A book your friend lovesCalligrapher's Daughter by Eugenia Kim
A book that is more than 10 years old: The House of Kanooru by Kuvempu 
A book with more than 500 pages: Fifty shades of Grey by E.L. James
The First book by a Favourite Author: Sessiv Ev by Orhan Pamuk
A book published this year: Once upon a crush by Kiran Manral
A book that became a movie: Fault in our Stars by John Green
A book which you heard about online: Septembers of Shiraz by Dalia Sofer
A forgotten classic: Brave New World by Aldous Huxley
A book set in another continent: Still Alice by Lisa Genova

Currently Reading:

A book of short stories: Eunuch Park by Palash Krishna Mehrotra
Free Square: The Korean word for butterfly by James Zerndt

To be done in 3 months:

A book written by someone under thirty
A book with non human charachters
A funny book
A book with a one-word title
A book of non fiction
A book based on a true story
A best selling book
A book that scares you
A book at the bottom of your to be read pile

Can someone suggest a book by an author under thirty?

Fifty shades of Grey


 A book which I thought I would never read.

B cajoled me into trying something not my style, and see how I like it. I was very wary when I picked this up, and I was in no mood for some erotica. Reading the sample, I was convinced this was going to be a complete waste of time. With phrases like ' my sex' I was really unsure why I started reading it. Obviously the BDSM theme was pulling, its not really everyday I come across  work which is really out of the usual expanse of feelings and characters.

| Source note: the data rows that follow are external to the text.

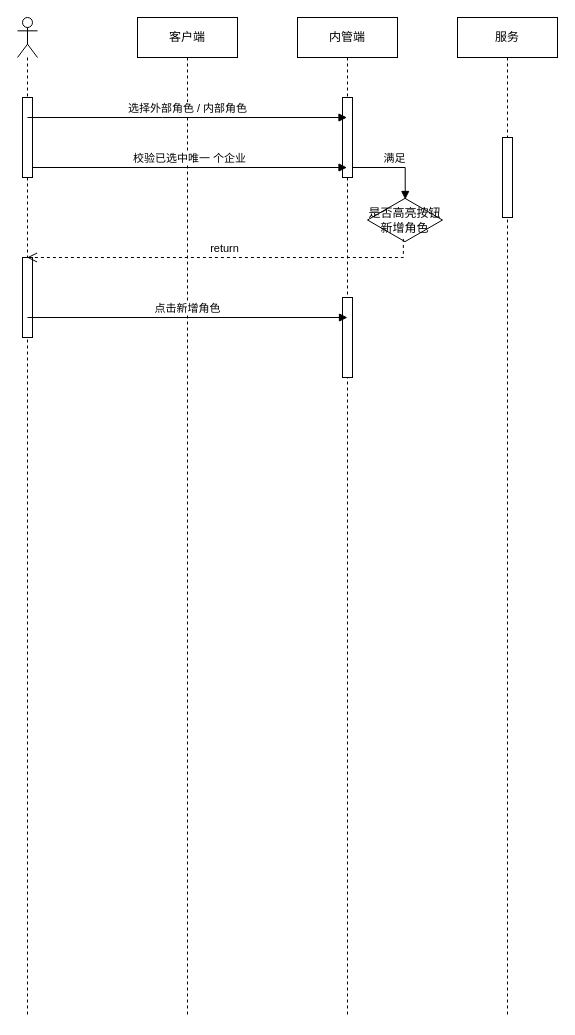
Earlier version of the draw.io diagram LLSI/用户角色权限.drawio (0573xieguojia/To-program). Source tidied: cells renumbered, new cells numbered last; positions are measured from the earlier drawing's top-left corner, leaving out a move shared by most shapes. Both pictures are drawn from the tidied source at 100%, with x=0, y=0 at pixel (17, 17).
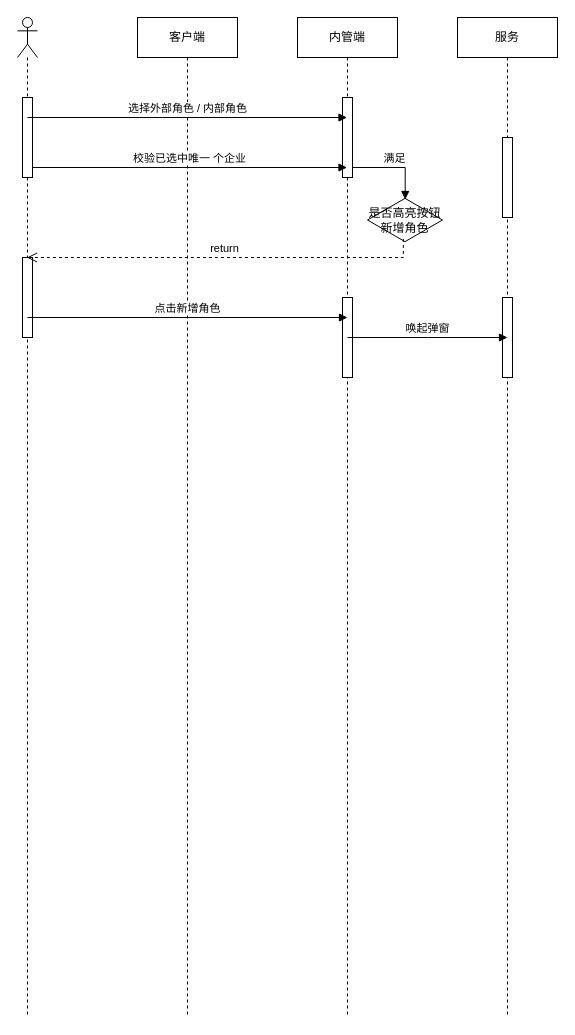
After the change.

Commit message (it also covers changes not shown here):
更新用户角色权限.drawio

The change refers to these unchanged cells:
```xml
<mxCell id="9" value="服务" style="shape=umlLifeline;perimeter=lifelinePerimeter;whiteSpace=wrap;html=1;newEdgeStyle={&quot;edgeStyle&quot;:&quot;elbowEdgeStyle&quot;,&quot;elbow&quot;:&quot;vertical&quot;,&quot;curved&quot;:0,&quot;rounded&quot;:0};" parent="1" vertex="1">
  <mxGeometry x="440" width="100" height="1000" as="geometry" />
</mxCell>
```

Change to the diagram source:
```diff
@@
+    <mxCell id="17" style="html=1;perimeter=orthogonalPerimeter;targetShapes=umlLifeline;newEdgeStyle={&quot;edgeStyle&quot;:&quot;elbowEdgeStyle&quot;,&quot;elbow&quot;:&quot;vertical&quot;,&quot;curved&quot;:0,&quot;rounded&quot;:0};" parent="9" vertex="1">
+      <mxGeometry x="45" y="280" width="10" height="80" as="geometry" />
+    </mxCell>
@@
+    <mxCell id="18" value="唤起弹窗" style="html=1;verticalAlign=bottom;endArrow=block;edgeStyle=elbowEdgeStyle;elbow=vertical;curved=0;rounded=0;" parent="1" edge="1">
+      <mxGeometry relative="1" as="geometry">
+        <mxPoint x="330" y="320" as="sourcePoint" />
+        <mxPoint x="490" y="320" as="targetPoint" />
+      </mxGeometry>
+    </mxCell>
```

One of the things which did push me to attempt the book was the emotions which are shown of the girl, who is hopelessly in love, and who feels the futility of the relationship, and how she is unsure yet pulled into this whole world where she doesn't even know what to expect.And worst of all, he does not even warrant an explanation for why he is what he is. And, she is a person on logic, and reasoning, a hopeless Jane Eyre fan, and so not wanting the weird relationship which is panning out with him.

Very quick read and past the 60% mark, I was reading more of the story and skimming through the sex scenes. Nevertheless, I know that I would like to know the underlying story, so will pick up the second part too.

Brave New World

 This was a book which was suggested to me eons back, but I just never wanted to pick up those sci-fi stuff. I did not see myself reading those, and it just didn't seem to interest me. But when I had to pick a forgotten classic, I thought, why not!

And I was not disappointed !

It was different, a world which looks like a possibility, considering I am reading the book ages after it was originally written. But, the charachters, story and flow was beautiful. It is a very short read, but thoroughly enjoyed it.

I must admit that this is one of the few books which I was left gaping at what exactly happened at the end, and I had to read some critic notes to truly understand the authors thoughts towards the end of the book. It has been a great beginning and I am a little inclined to pick up some Sci-fi now.